Though some people can create a positive and warm communication while looking at someone head on, many people—myself included—feel safer and more comfortable when we are side by side.
Talking and Walking
I’m a big fan of walking and talking. Want to ask someone you know about something important? Suggest talking a walk to discuss it. So why not ask for gifts that way too?
The Donor Engagement Tool
Or, if taking a walk doesn’t suit the situation, try using the Nick Fellers’ Donor Engagement Tool approach.
Nick uses oversized pieces of paper that graphically outline your project and how the donor might help. You and the donor sit side by side and look at the big document together. It becomes the focus of the conversation about the project and naturally leads to asking how the donor might help.
With this approach, you and your donor are partners in the conversation rather than combatants.
Don’t Rule Out Email
Sometimes you don’t have to meet in person to do a great job of asking for a gift.
Consider, for example, asking someone who has a long history with your organization. They know it well and know you well. While it might be fun to go for a walk or meet in person, you might begin the conversation (and perhaps finish it too) via email.

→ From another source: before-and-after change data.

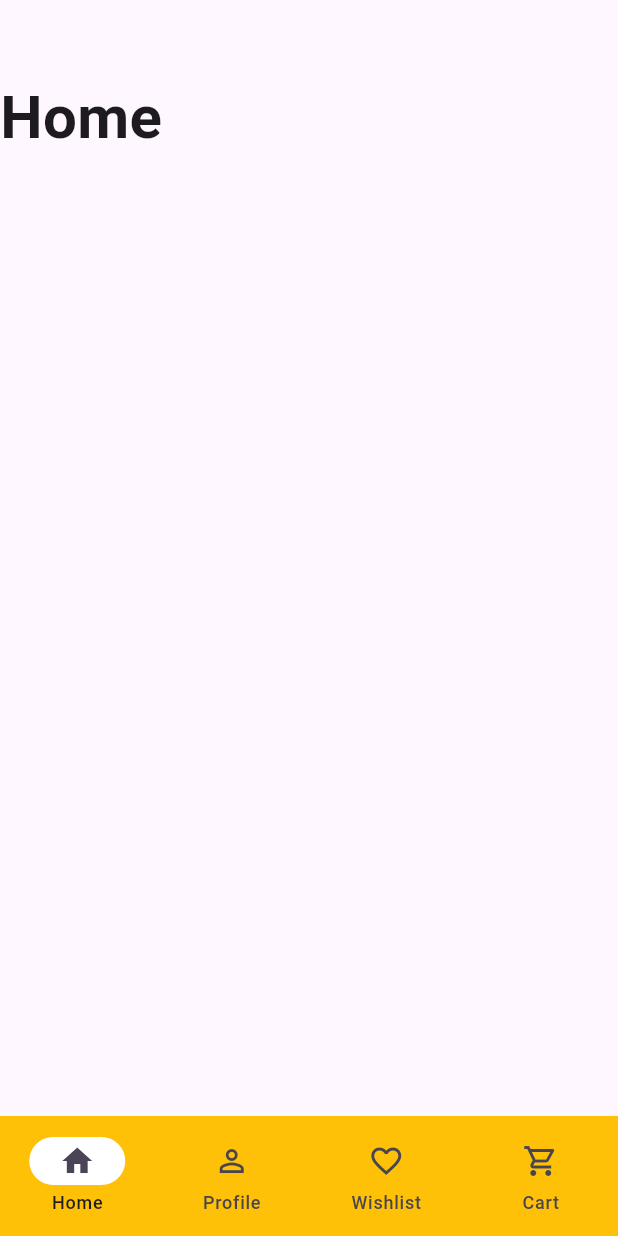
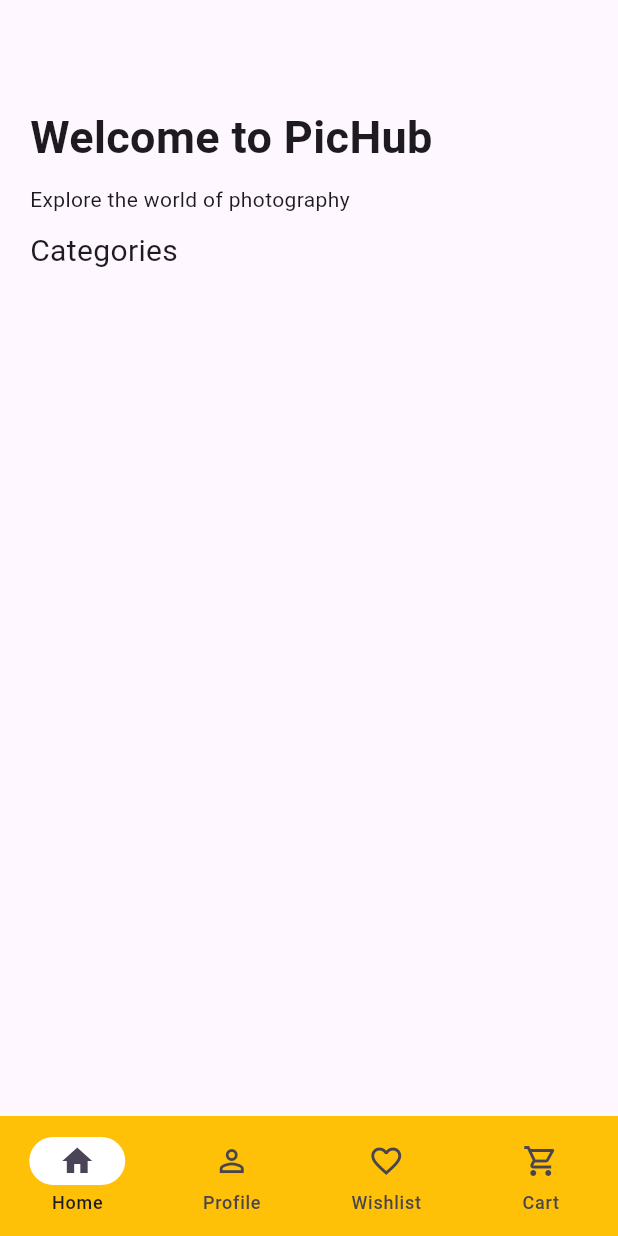
Before and after one commit to anshu-ac-dv/100_days_flutter, a Flutter app: the screen it shows after launch, on a phone screen of 412 x 824 dp. Run offline on Flutter 3.47's test engine with Material 3 defaults, Android fonts, the phone set to English and light mode, and no system bars; our stand-ins replace google_fonts, introduction_screen, lottie.

Commit message:
Initial Commit

```diff
--- a/lib/bottm_navigation.dart
+++ b/lib/bottm_navigation.dart
@@ -1,5 +1,4 @@
 import 'package:flutter/material.dart';
-import 'package:google_fonts/google_fonts.dart';
 
 class BottmNavigation extends StatefulWidget {
   const BottmNavigation({super.key});
@@ -14,13 +13,39 @@ class _BottmNavigationState extends State<BottmNavigation> {
 
   // 2. Create a list of widgets (pages) to show for each tab
   final List<Widget> _screens = [
-    const Column(
+    Column(
       crossAxisAlignment: CrossAxisAlignment.start,
       children: [
-        SizedBox(height: 50),
-        Text(
-          "Home",
-          style: TextStyle(fontSize: 40, fontWeight: FontWeight.bold),
+        const SizedBox(height: 50),
+        const Padding(
+          padding: EdgeInsets.only(top: 20, left: 20),
+          child: Text(
+            "Welcome to PicHub",
+            style: TextStyle(fontSize: 30, fontWeight: FontWeight.bold),
+          ),
+        ),
+        const Padding(
+          padding: EdgeInsets.only(top: 10, left: 20),
+          child: Text("Explore the world of photography"),
+        ),
+        const Padding(
+          padding: EdgeInsets.only(top: 10, left: 20),
+          child: Text("Categories", style: TextStyle(fontSize: 20),),
+        ),
+        Padding(
+          padding: const EdgeInsets.only(top: 20, left: 20),
+          child: SingleChildScrollView(
+            child: Row(
+              children: [
+                // Image.asset("assets/google.png", height: 80,),
+                // Image.asset("assets/google.png", height: 80,),
+                // Image.asset("assets/google.png", height: 80,),
+                // Image.asset("assets/google.png", height: 80,),
+                // Image.asset("assets/google.png", height: 80,),
+
+              ],
+            ),
+          ),
         ),
       ],
     ),
```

Email is easy and immediate.
When used well, email can feel extremely personal and caring. You can use it to ask for a meeting or ask for the gift. You can follow up easily as can your donor.
But there are some downsides to email solicitation, even at its most personal.

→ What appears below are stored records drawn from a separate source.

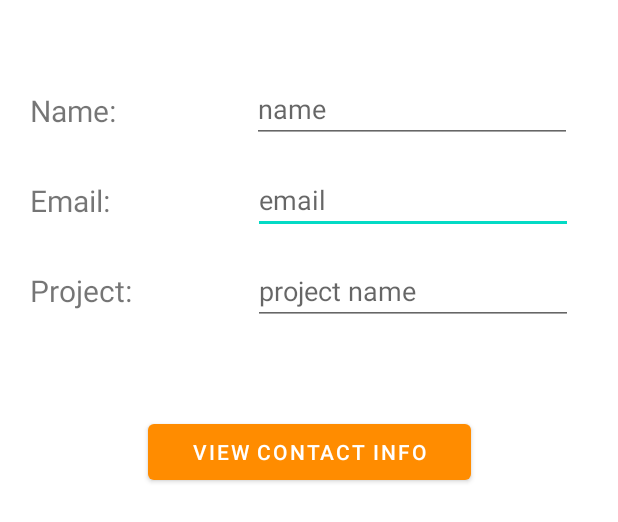
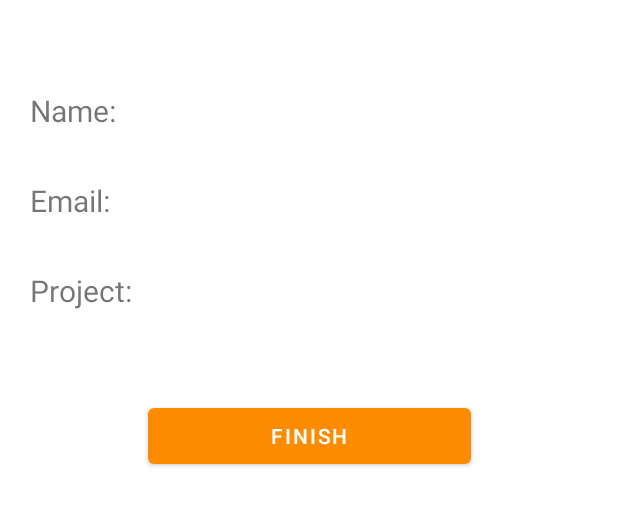
Before and after one commit to PhgLnt/phuong-android-weeklab, an Android app: the layout layout.xml on its own in the app's theme, with its tools: preview values and no code run, on a phone screen of 412 x 824 dp. Shown: the top 522 px of the screen. Run offline under Robolectric (Android 15) with nearby library versions, the light colour scheme and no system bars.

Commit message:
Update layout.xml

```diff
--- a/lab2/lab3/app/src/main/res/layout/layout.xml
+++ b/lab2/lab3/app/src/main/res/layout/layout.xml
@@ -6,56 +6,53 @@
     android:layout_height="match_parent"
     tools:context=".MainActivity">
 
-    <EditText
-        android:id="@+id/editTextTextEmailAddress"
+    <TextView
+        android:id="@+id/tVEmail"
         android:layout_width="wrap_content"
         android:layout_height="wrap_content"
-        android:layout_marginTop="15dp"
+        android:layout_marginTop="40dp"
         android:ems="10"
-        android:hint="email"
         android:inputType="textEmailAddress"
         app:layout_constraintEnd_toEndOf="parent"
         app:layout_constraintHorizontal_bias="0.761"
         app:layout_constraintStart_toEndOf="@+id/tV2"
-        app:layout_constraintTop_toBottomOf="@+id/editTextTextPersonName" />
+        app:layout_constraintTop_toBottomOf="@+id/tVname" />
 
-    <EditText
-        android:id="@+id/editTextTextPersonName"
+    <TextView
+        android:id="@+id/tVname"
         android:layout_width="wrap_content"
         android:layout_height="wrap_content"
-        android:layout_marginTop="50dp"
+        android:layout_marginTop="68dp"
         android:ems="10"
-        android:hint="name"
         android:inputType="textPersonName"
         app:layout_constraintEnd_toEndOf="parent"
-        app:layout_constraintHorizontal_bias="0.745"
+        app:layout_constraintHorizontal_bias="0.755"
         app:layout_constraintStart_toEndOf="@+id/tV1"
         app:layout_constraintTop_toTopOf="parent" />
 
-    <EditText
-        android:id="@+id/editTextProjectName"
+    <TextView
+        android:id="@+id/tVproject"
         android:layout_width="wrap_content"
         android:layout_height="wrap_content"
-        android:layout_marginTop="15dp"
+        android:layout_marginTop="40dp"
         android:layout_marginEnd="28dp"
         android:ems="10"
-        android:hint="project name"
         android:inputType="textPersonName"
         app:layout_constraintEnd_toEndOf="parent"
-        app:layout_constraintHorizontal_bias="0.976"
+        app:layout_constraintHorizontal_bias="0.9"
         app:layout_constraintStart_toEndOf="@+id/tV3"
-        app:layout_constraintTop_toBottomOf="@+id/editTextTextEmailAddress" />
+        app:layout_constraintTop_toBottomOf="@+id/tVEmail" />
 
     <Button
-        android:id="@+id/button"
+        android:id="@+id/buttonfinish"
         android:layout_width="215dp"
         android:layout_height="49dp"
         android:layout_marginTop="60dp"
-        android:text="View Contact Info"
+        android:text="Finish"
         android:gravity="center"
         app:layout_constraintEnd_toEndOf="parent"
         app:layout_constraintStart_toStartOf="parent"
-        app:layout_constraintTop_toBottomOf="@+id/editTextProjectName" />
+        app:layout_constraintTop_toBottomOf="@+id/tVproject" />
 
     <TextView
         android:id="@+id/tV1"
@@ -63,7 +60,7 @@
         android:layout_height="wrap_content"
         android:layout_marginStart="20dp"
         android:layout_marginTop="60dp"
-        android:layout_toLeftOf="@id/editTextTextPersonName"
+        android:layout_toLeftOf="@id/tVname"
         android:text="Name:"
         android:textSize="20dp"
         app:layout_constraintStart_toStartOf="parent"
@@ -75,7 +72,7 @@
         android:layout_height="wrap_content"
         android:layout_marginStart="20dp"
         android:layout_marginTop="120dp"
-        android:layout_toLeftOf="@id/editTextTextPersonName"
+        android:layout_toLeftOf="@id/tVname"
         android:text="Email:"
         android:textSize="20dp"
         app:layout_constraintStart_toStartOf="parent"
@@ -87,7 +84,7 @@
         android:layout_height="wrap_content"
         android:layout_marginStart="20dp"
         android:layout_marginTop="180dp"
-        android:layout_toLeftOf="@id/editTextTextPersonName"
+        android:layout_toLeftOf="@id/tVproject"
         android:text="Project:"
         android:textSize="20dp"
         app:layout_constraintStart_toStartOf="parent"
```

Unless the donor responds, you’re never sure that they actually saw your email. So you have to be careful not to assume that no response means no interest and no gift. And you are sometimes in an awkward situation, not knowing whether to ask again.
The key to getting someone to open an email is the subject line. Be careful that your the subject lines you use will motivate your donor to open the email. Don’t say, “Asking for a gift.” Instead, you might say, “I have a personal favor…” Which of those emails would you open?
And remember that people skim rather than read emails, and you’ve got to write them accordingly. Long, dense paragraphs don’t work. If your ask requires lots of explanation, then email probably isn’t a good way for you to ask for a gift.
But if you know that your donor is already committed and all that’s left to be done is to ask for the gift, you may be able to do that in a short two or three line email. Then, consider following up with a phone call.
How Do You Feel About Face-to-Face Solicitation?
I suspect that I’m opening a big and controversial topic here. And I’m very interested in your thoughts on this subject.
How do you feel about face-to-face solicitation? If you have strong feelings on the subject, please do share them in the comments below, or find me on Twitter.
Andrea Kihlstedt is an innovative leader and expert in capital campaign fundraising. She wrote "Capital Campaigns: Strategies That Work (4th ed)," often referred to as the “bible” of capital campaign fundraising. She founded Capital Campaign Masters and co-founded Capital Campaign Toolkit, an online capital campaign resource and platform.